Dr. Christopher Meyer.

What are varicose veins and spider veins? Are they dangerous? Varicose veins are large, twisting veins. They are caused by blood pooling in the legs. They can be painful and dangerous in some situations. For example, they can bleed if cut or bumped. They also can form clots and become infected, a condition known as thrombophlebitis. Also, blood pooling in the legs can cause leg swelling, brown discoloration of the skin, or even ulcers. Fortunately, there is a laser procedure called EVLT which cures varicose veins and their accompanying symptoms without surgery. This can be done in the office, during your lunch break with minimal discomfort and no recovery. This procedure is covered by Medicare and most insurance companies. Spider veins are tiny red or purple veins. Although they may be a sign of a deeper problem, spider veins themselves are harmless. Patients who find them unsightly can choose to have them treated using one of several available in-office treatment options.

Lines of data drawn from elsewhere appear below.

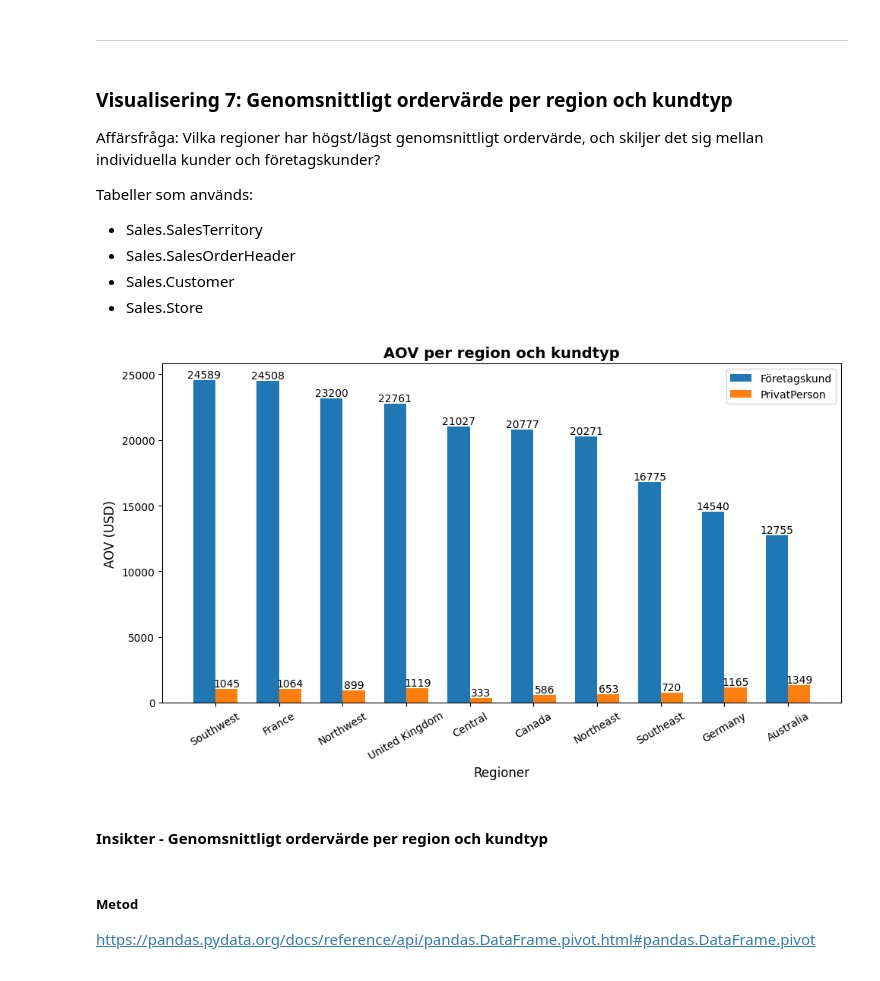
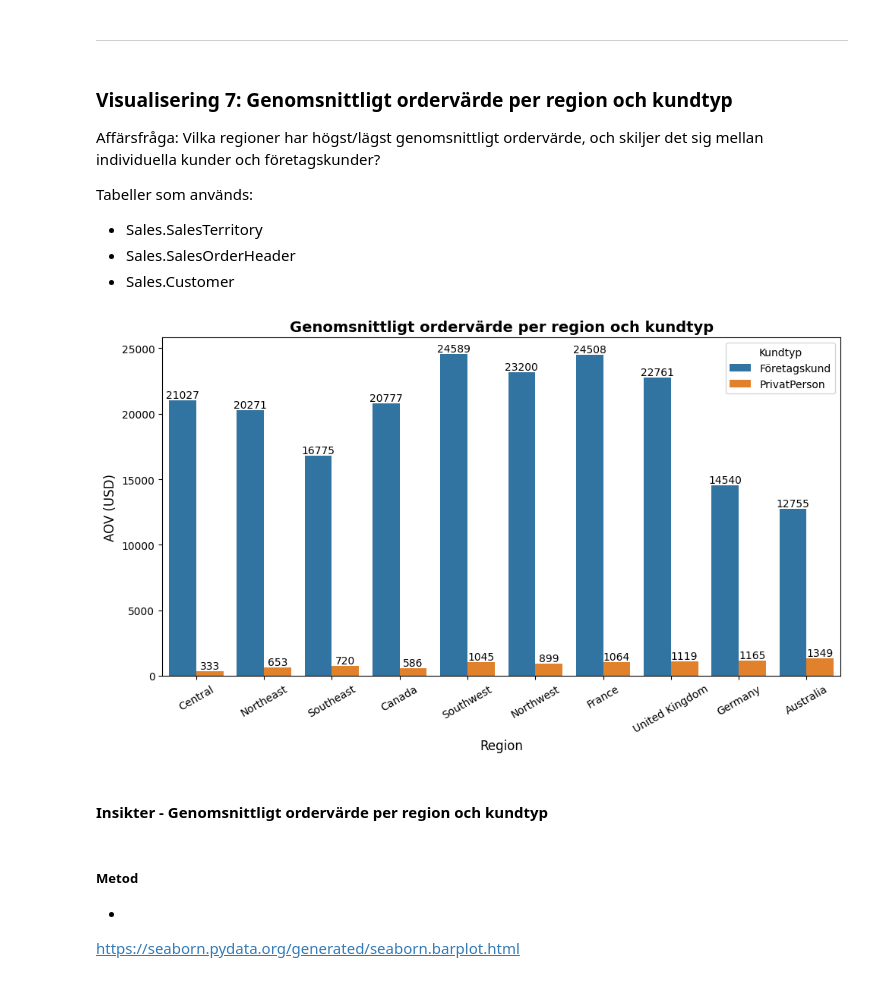
Before and after one commit to josefinoleryd/AdventureWorks_Sales_analysis, a Jupyter notebook: Rapport.ipynb, the cells around one changed output. Cells and saved outputs as stored; diff of their text form; code cells hidden in the pictures.

Commit message:
changed code for vis7 because the data needs to be sorted by total AOV

```diff
--- a/Rapport.ipynb
+++ b/Rapport.ipynb
@@ -744,76 +747,59 @@ Tabeller som används:
 - Sales.SalesTerritory
 - Sales.SalesOrderHeader
 - Sales.Customer
-- Sales.Store
 # %%
 query_vis7 = """
 SELECT
     st.Name AS Region,
     CASE
         When c.StoreID IS NOT NULL THEN 'Företagskund'
         ELSE 'PrivatPerson'
     END AS Kundtyp,
     SUM(soh.SubTotal) AS TotalFörsäljning,
     COUNT(DISTINCT soh.SalesOrderID) AS AntalOrdrar,
     SUM(soh.SubTotal) / COUNT(DISTINCT soh.SalesOrderID) AS AOV
 FROM Sales.SalesTerritory AS st
 INNER JOIN Sales.Customer c ON st.TerritoryID = c.TerritoryID
 INNER JOIN Sales.SalesOrderHeader soh ON c.CustomerID = soh.CustomerID
 GROUP BY
     st.Name,
     CASE WHEN c.StoreID IS NOT NULL THEN 'Företagskund' ELSE 'PrivatPerson' END
-ORDER BY Region, Kundtyp
+ORDER BY
+    SUM(SUM(soh.SubTotal)) OVER(PARTITION BY st.Name) /
+    SUM(COUNT(DISTINCT soh.SalesOrderID)) OVER(PARTITION BY st.Name) DESC,
+    st.Name,
+    Kundtyp
 """
 
 df_vis7 = query_df(query_vis7)
 
-df_vis7_pivot = df_vis7.pivot(index="Region", columns="Kundtyp", values="AOV")
+plt.figure(figsize=(10,6))
+ax = sns.barplot(data=df_vis7, x="Region", y="AOV", hue="Kundtyp")
 
-df_vis7_pivot = df_vis7_pivot.sort_values("Företagskund", ascending=False)
-
-x = np.arange(len(df_vis7_pivot))
-width = 0.35
-
-_, ax = plt.subplots(figsize=(10,6))
-
-bars_store = ax.bar(
-    x - width / 2,
-    df_vis7_pivot["Företagskund"],
-    width,
-    label="Företagskund",
-)
-
-bars_person = ax.bar(
-    x + width / 2,
-    df_vis7_pivot["PrivatPerson"],
-    width,
-    label="PrivatPerson",
-)
-
-for bars in [bars_store, bars_person]:
-    for bar in bars:
+for container in ax.containers:
+    for bar in container:
         height = bar.get_height()
         ax.text(
             bar.get_x() + bar.get_width() / 2,
             height,
             f"{height:.0f}",
             ha="center",
             va="bottom"
         )
 
-ax.set_xticks(x)
-ax.set_xticklabels(df_vis7_pivot.index, rotation=30)
-ax.set_xlabel("Regioner", fontsize=12)
-ax.set_ylabel("AOV (USD)", fontsize=12)
-ax.set_title("AOV per region och kundtyp", fontsize=14, fontweight="bold")
-ax.legend()
-
+plt.title("Genomsnittligt ordervärde per region och kundtyp", fontsize=14, fontweight="bold")
+plt.xticks(rotation=30)
+plt.ylabel("AOV (USD)", fontsize=12)
+plt.xlabel("Region", fontsize=12)
 plt.tight_layout()
+plt.show()
 # %% [output]
-[figure, old version]
+[figure, new version]
 # %% [markdown]
 #### Insikter - Genomsnittligt ordervärde per region och kundtyp
 # %% [markdown]
 ##### Metod
 
-https://pandas.pydata.org/docs/reference/api/pandas.DataFrame.pivot.html#pandas.DataFrame.pivot
+-
+
+https://seaborn.pydata.org/generated/seaborn.barplot.html
```
Also changed, not shown: parts of 2 cells of this notebook, 1 other file.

Spider VeinsSpider veins are small red or purple veins that are less than one millimeter in diameter.  These are different than larger varicose veins.  Spider veins tend to be more difficult to treat than any other type of vein.  Unfortunately, there is no magic eraser to remove these veins.  The key to removing them, is to first cut off the abnormal blood flow into the veins.  This can be done by phlebectomy (removing the vein) or sclerotherapy (injecting a detergent into the vein to close it).   Second, we attack the visible spider veins themselves.  This can be done by using Vein Gogh which destroys the veins from the outside.  This leaves a scratch where the vein was and as the scratch heals the vein disappears.  The other method is sclerotherapy in which we destroy the vein from the inside by injecting a detergent.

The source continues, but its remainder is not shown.